Market failures can take a number of different forms. One way market failures can arise is from information asymmetries. Consider decentralized forms of business activity, even in so-called tradable parts of the economy. These markets are characterized by limited information, which tends to result in buyers and sellers not exploring all possible transactions. Instead, they maintain a restricted number of commercial deals. Thus, decentralized markets often give rise to close and repeated ‘customer’ connections that normally lead to long-term relationships. Decentralized business activity thus becomes socially embedded within distinctive national jurisdictions. This can increase the transactions costs associated with doing business on a cross border basis: businesses are not aware of market opportunities that they could potentially exploit in another jurisdiction.
Another market failure takes the form of a coordination deficit.
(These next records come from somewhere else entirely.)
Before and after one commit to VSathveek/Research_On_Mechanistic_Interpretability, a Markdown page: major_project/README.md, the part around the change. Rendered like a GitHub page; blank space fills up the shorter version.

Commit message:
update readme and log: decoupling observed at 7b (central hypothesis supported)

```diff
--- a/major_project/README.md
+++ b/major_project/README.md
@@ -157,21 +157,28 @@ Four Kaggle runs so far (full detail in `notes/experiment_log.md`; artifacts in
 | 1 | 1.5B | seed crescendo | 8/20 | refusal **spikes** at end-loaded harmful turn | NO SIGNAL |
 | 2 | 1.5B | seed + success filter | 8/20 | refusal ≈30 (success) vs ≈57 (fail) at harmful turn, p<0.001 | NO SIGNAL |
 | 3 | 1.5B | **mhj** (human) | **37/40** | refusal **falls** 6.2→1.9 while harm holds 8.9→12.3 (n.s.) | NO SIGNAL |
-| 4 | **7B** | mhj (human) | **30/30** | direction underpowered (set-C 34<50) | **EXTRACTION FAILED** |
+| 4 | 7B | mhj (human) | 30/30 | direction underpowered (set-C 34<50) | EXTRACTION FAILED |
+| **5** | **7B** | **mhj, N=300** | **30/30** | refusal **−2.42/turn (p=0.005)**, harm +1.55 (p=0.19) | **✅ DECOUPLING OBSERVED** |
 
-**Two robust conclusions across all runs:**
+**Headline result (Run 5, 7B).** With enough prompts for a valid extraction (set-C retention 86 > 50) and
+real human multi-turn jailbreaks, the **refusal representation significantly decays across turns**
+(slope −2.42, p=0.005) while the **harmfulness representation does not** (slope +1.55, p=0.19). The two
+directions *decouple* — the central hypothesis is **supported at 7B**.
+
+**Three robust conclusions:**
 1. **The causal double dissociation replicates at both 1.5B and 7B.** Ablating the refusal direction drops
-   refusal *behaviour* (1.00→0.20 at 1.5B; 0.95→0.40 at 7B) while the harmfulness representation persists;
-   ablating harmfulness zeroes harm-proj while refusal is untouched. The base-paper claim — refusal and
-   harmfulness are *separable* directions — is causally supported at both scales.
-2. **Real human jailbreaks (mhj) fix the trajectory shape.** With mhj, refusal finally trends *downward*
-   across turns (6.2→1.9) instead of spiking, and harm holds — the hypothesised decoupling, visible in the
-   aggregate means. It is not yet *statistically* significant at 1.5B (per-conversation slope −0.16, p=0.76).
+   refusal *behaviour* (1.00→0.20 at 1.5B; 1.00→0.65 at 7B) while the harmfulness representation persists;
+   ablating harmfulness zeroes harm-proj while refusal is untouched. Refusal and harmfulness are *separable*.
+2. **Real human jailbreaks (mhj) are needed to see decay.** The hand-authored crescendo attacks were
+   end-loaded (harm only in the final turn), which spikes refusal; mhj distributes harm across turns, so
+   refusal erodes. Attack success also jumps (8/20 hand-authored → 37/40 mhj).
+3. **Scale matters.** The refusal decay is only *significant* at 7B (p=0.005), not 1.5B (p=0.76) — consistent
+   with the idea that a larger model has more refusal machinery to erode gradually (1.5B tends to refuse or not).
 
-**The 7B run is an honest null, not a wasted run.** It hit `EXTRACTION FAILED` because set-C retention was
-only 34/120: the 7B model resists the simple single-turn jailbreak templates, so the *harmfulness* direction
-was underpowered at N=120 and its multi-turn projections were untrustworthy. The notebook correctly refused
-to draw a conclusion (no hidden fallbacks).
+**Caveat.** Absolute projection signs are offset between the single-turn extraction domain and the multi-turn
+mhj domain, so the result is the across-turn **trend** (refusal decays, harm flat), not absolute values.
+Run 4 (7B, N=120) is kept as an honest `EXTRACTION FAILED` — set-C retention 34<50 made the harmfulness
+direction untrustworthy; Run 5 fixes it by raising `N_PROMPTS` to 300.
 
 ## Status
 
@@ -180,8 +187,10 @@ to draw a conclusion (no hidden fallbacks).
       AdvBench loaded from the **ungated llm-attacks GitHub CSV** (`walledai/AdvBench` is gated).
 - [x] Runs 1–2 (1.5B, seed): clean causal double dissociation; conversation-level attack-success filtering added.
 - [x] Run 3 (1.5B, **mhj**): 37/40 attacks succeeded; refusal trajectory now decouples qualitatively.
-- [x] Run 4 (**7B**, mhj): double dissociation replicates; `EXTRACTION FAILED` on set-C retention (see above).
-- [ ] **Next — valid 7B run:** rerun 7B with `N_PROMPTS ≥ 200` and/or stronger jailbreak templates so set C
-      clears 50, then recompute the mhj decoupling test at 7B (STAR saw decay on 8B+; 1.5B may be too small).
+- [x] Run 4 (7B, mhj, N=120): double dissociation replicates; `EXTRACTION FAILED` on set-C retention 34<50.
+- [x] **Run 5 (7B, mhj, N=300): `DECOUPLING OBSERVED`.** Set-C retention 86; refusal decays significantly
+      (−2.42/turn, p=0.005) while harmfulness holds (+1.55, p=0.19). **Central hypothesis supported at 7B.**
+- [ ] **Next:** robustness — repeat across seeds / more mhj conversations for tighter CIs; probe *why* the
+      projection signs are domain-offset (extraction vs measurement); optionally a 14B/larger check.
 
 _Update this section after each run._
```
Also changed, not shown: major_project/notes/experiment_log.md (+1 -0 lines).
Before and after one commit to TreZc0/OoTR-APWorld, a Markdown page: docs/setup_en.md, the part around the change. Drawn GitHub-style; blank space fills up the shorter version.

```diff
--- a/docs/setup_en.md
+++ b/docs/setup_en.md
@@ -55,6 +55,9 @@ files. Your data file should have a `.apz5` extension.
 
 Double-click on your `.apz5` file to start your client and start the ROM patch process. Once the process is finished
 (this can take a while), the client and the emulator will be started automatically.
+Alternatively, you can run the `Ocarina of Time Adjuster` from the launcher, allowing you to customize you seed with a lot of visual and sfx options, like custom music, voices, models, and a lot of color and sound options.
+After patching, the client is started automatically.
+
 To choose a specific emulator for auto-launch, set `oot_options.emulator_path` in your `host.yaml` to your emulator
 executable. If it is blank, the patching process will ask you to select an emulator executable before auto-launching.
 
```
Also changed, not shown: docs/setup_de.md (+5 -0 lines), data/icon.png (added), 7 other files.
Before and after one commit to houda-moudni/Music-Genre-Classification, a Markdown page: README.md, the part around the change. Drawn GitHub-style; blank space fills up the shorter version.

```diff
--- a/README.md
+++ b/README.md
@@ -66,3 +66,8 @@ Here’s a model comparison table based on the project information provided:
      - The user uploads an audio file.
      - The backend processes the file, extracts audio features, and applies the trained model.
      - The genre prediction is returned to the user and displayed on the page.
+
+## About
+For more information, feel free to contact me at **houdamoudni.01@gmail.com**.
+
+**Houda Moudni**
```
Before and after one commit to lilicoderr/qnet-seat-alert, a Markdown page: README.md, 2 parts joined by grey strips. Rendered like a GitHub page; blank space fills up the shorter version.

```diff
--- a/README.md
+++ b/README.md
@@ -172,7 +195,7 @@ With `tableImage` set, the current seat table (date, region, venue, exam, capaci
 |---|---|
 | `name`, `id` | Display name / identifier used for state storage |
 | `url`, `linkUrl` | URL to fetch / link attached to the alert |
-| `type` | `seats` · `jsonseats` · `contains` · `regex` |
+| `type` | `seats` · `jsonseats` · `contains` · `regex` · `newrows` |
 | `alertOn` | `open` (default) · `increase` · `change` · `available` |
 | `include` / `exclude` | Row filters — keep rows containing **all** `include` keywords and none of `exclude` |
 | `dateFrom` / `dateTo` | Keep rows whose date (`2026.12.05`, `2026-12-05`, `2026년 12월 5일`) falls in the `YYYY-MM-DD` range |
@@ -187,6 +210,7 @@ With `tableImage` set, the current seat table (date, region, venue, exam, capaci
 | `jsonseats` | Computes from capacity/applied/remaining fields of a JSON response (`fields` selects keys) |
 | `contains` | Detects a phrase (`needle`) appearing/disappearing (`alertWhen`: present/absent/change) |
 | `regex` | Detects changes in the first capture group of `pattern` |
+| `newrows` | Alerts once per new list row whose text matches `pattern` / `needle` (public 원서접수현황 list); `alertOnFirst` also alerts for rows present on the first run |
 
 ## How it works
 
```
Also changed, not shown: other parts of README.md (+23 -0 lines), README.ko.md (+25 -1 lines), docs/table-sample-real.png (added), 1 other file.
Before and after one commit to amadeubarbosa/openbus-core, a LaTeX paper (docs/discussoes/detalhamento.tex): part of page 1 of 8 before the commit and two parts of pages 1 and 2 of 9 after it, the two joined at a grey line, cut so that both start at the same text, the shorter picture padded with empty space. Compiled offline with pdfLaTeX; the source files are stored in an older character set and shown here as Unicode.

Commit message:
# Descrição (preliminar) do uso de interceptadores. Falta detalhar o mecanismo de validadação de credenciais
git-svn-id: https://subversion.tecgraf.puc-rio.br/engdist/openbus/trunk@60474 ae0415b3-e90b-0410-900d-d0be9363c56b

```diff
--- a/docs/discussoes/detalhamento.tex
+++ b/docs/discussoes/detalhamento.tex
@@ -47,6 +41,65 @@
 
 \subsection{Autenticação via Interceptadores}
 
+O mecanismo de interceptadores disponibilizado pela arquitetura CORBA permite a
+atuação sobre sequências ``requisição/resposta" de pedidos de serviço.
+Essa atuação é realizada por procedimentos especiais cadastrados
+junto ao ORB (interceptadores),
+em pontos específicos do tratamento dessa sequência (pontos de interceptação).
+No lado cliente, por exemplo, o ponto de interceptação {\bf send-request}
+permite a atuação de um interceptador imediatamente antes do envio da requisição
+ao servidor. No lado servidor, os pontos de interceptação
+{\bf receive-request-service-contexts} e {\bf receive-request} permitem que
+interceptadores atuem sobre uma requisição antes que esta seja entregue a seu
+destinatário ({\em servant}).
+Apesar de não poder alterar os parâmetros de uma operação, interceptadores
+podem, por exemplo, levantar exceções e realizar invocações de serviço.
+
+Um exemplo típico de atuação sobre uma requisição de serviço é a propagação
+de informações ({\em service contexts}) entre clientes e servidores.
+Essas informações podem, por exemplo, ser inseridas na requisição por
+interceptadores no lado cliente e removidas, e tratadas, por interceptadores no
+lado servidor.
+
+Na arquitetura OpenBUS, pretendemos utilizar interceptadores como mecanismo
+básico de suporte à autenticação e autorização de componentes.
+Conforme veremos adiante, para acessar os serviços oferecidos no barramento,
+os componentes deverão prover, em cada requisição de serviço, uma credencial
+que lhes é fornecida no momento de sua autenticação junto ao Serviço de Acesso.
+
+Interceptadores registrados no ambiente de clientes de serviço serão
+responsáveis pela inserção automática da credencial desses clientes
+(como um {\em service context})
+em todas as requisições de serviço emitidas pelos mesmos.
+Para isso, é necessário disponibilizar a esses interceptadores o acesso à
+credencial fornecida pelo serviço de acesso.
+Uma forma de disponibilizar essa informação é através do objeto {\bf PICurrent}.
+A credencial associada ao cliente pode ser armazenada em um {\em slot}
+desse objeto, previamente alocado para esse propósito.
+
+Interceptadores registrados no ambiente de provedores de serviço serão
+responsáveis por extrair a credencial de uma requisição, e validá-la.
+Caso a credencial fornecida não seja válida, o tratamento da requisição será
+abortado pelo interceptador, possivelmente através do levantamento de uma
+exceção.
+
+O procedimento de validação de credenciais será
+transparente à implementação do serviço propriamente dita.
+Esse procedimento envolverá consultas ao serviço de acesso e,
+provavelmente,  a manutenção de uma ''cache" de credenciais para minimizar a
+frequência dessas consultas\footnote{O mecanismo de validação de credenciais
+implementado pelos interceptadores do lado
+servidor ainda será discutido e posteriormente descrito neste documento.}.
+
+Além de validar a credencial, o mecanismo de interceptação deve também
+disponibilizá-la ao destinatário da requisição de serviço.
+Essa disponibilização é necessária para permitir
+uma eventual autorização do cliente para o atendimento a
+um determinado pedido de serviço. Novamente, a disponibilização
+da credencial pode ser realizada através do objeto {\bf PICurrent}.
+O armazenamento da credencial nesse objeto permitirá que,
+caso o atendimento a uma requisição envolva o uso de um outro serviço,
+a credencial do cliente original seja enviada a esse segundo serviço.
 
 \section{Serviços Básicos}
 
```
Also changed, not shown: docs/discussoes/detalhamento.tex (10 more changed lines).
As already pointed out. national business systems use different rules to regulate and support domestic economic and business activities. These different rules almost always embody contrasting social preferences and as a result are invariably an institutional expression of domestic social and economic priorities. Ensuring that an alignment exists between institutional rules and underlying business activity is an on-going challenge encountered by nearly all national business systems. But the challenge becomes even more complex when the matter of cross border economic and business cooperation or integration is placed on the policy agenda. Incompatible national rules, which can range from different public expenditure priorities to contrasting forms of employment regulation, can constrain the scale or scope of cross border economic cooperation. Seeking greater cross border cooperation in the context of institutional misalignment, or even incongruence, between different national business systems can be viewed as a coordination deficit. As a result, addressing such coordination deficits should be factored into any programme for cross border economic activity.